> _Your objective_
Quote all of the data exactly as given. Skip every picture it contains.

Web interface edit records
* * * * * * * * *

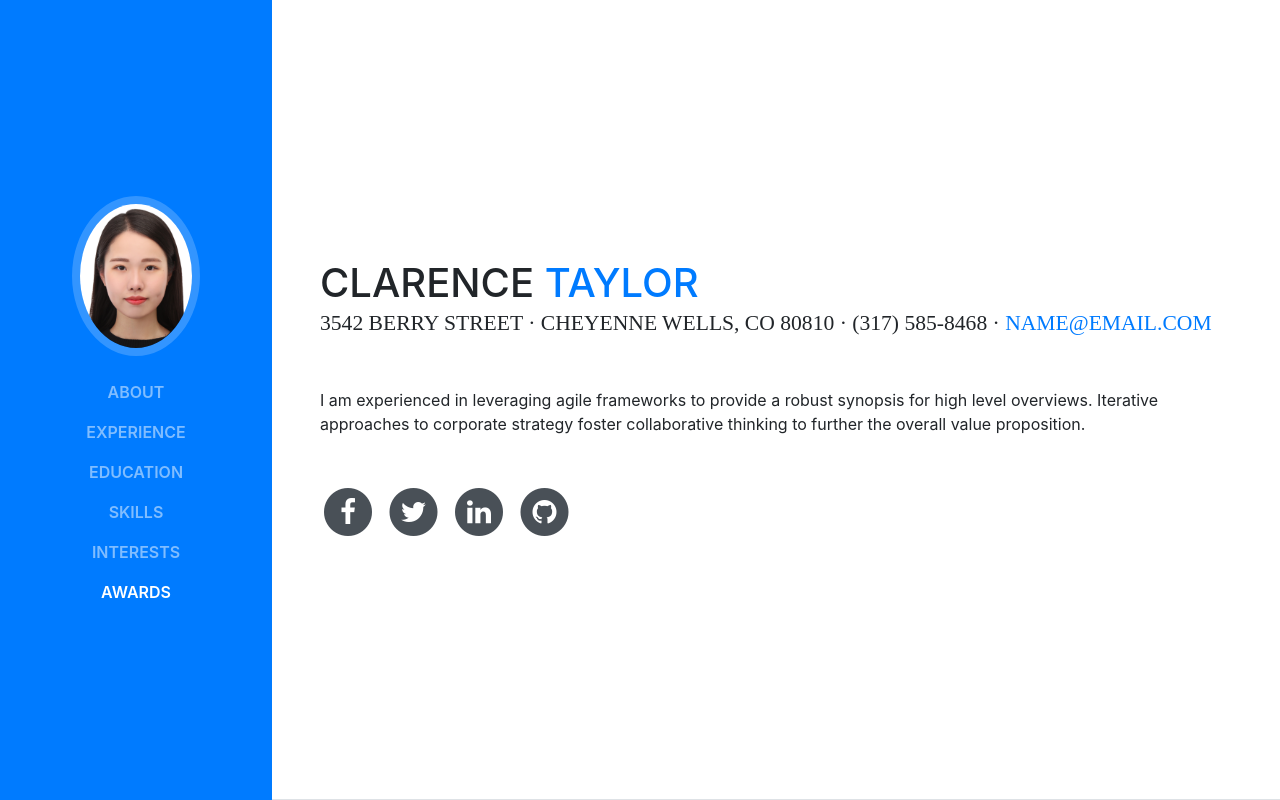
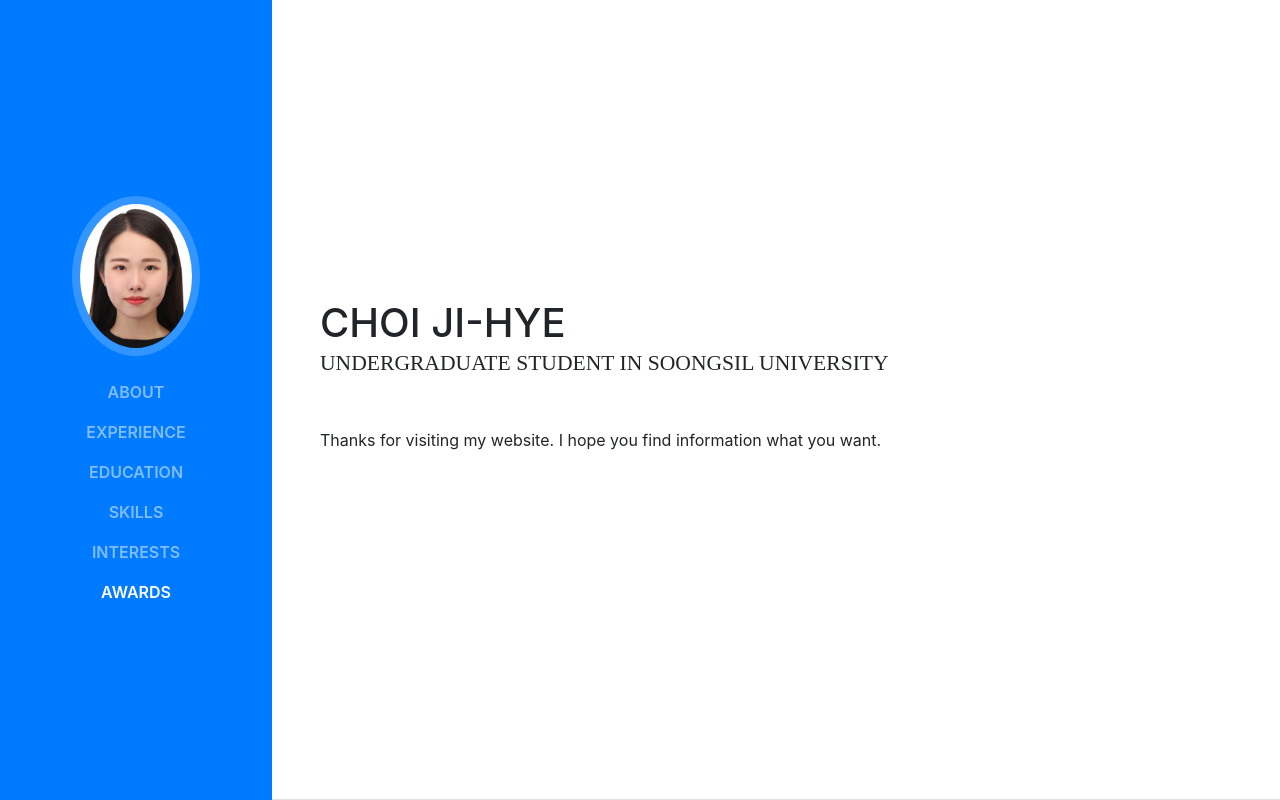
Before and after one commit to ChoiJi-Hye/choiji-hye, a website with bundled scripts: page index.html in a window 1280 px wide. Shown: the top 800 px of the page. Built offline with nearby package versions, Linux system fonts and the light colour scheme; a web font is replaced by a local one.

Commit message:
Update index.html

```diff
--- a/index.html
+++ b/index.html
@@ -8,7 +8,7 @@
     <meta name="description" content="">
     <meta name="author" content="">
 
-    <title>Resume - Start Bootstrap Theme</title>
+    <title>Choi Ji-Hye - A portfolio of Choi Ji-Hye</title>
 
     <!-- Bootstrap core CSS -->
     <link href="vendor/bootstrap/css/bootstrap.min.css" rel="stylesheet">
@@ -65,15 +65,15 @@
 
       <section class="resume-section p-3 p-lg-5 d-flex d-column" id="about">
         <div class="my-auto">
-          <h1 class="mb-0">Clarence
-            <span class="text-primary">Taylor</span>
+          <h1 class="mb-0">Choi Ji-Hye
+            <!-- <span class="text-primary">Taylor</span> -->
           </h1>
-          <div class="subheading mb-5">3542 Berry Street · Cheyenne Wells, CO 80810 · (317) 585-8468 ·
-            <a href="mailto:name@email.com">name@email.com</a>
+          <div class="subheading mb-5">Undergraduate student in Soongsil university
+            <!-- <a href="mailto:name@email.com">name@email.com</a> -->
           </div>
-          <p class="mb-5">I am experienced in leveraging agile frameworks to provide a robust synopsis for high level overviews. Iterative approaches to corporate strategy foster collaborative thinking to further the overall value proposition.</p>
+          <p class="mb-5">Thanks for visiting my website. I hope you find information what you want. </p>
           <ul class="list-inline list-social-icons mb-0">
-            <li class="list-inline-item">
+            <!-- <li class="list-inline-item">
               <a href="#">
                 <span class="fa-stack fa-lg">
                   <i class="fa fa-circle fa-stack-2x"></i>
@@ -104,7 +104,7 @@
                   <i class="fa fa-github fa-stack-1x fa-inverse"></i>
                 </span>
               </a>
-            </li>
+            </li> -->
           </ul>
         </div>
       </section>
```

* * * * * * * * *

> _Task result_
Before and after one commit to ChoiJi-Hye/choiji-hye, a website with bundled scripts: page index.html in a window 1280 px wide. Shown: the top 800 px of the page. Built offline with nearby package versions, Linux system fonts and the light colour scheme; a web font is replaced by a local one.

Commit message:
Update index.html

```diff
--- a/index.html
+++ b/index.html
@@ -8,7 +8,7 @@
     <meta name="description" content="">
     <meta name="author" content="">
 
-    <title>Resume - Start Bootstrap Theme</title>
+    <title>Choi Ji-Hye - A portfolio of Choi Ji-Hye</title>
 
     <!-- Bootstrap core CSS -->
     <link href="vendor/bootstrap/css/bootstrap.min.css" rel="stylesheet">
@@ -65,15 +65,15 @@
 
       <section class="resume-section p-3 p-lg-5 d-flex d-column" id="about">
         <div class="my-auto">
-          <h1 class="mb-0">Clarence
-            <span class="text-primary">Taylor</span>
+          <h1 class="mb-0">Choi Ji-Hye
+            <!-- <span class="text-primary">Taylor</span> -->
           </h1>
-          <div class="subheading mb-5">3542 Berry Street · Cheyenne Wells, CO 80810 · (317) 585-8468 ·
-            <a href="mailto:name@email.com">name@email.com</a>
+          <div class="subheading mb-5">Undergraduate student in Soongsil university
+            <!-- <a href="mailto:name@email.com">name@email.com</a> -->
           </div>
-          <p class="mb-5">I am experienced in leveraging agile frameworks to provide a robust synopsis for high level overviews. Iterative approaches to corporate strategy foster collaborative thinking to further the overall value proposition.</p>
+          <p class="mb-5">Thanks for visiting my website. I hope you find information what you want. </p>
           <ul class="list-inline list-social-icons mb-0">
-            <li class="list-inline-item">
+            <!-- <li class="list-inline-item">
               <a href="#">
                 <span class="fa-stack fa-lg">
                   <i class="fa fa-circle fa-stack-2x"></i>
@@ -104,7 +104,7 @@
                   <i class="fa fa-github fa-stack-1x fa-inverse"></i>
                 </span>
               </a>
-            </li>
+            </li> -->
           </ul>
         </div>
       </section>
```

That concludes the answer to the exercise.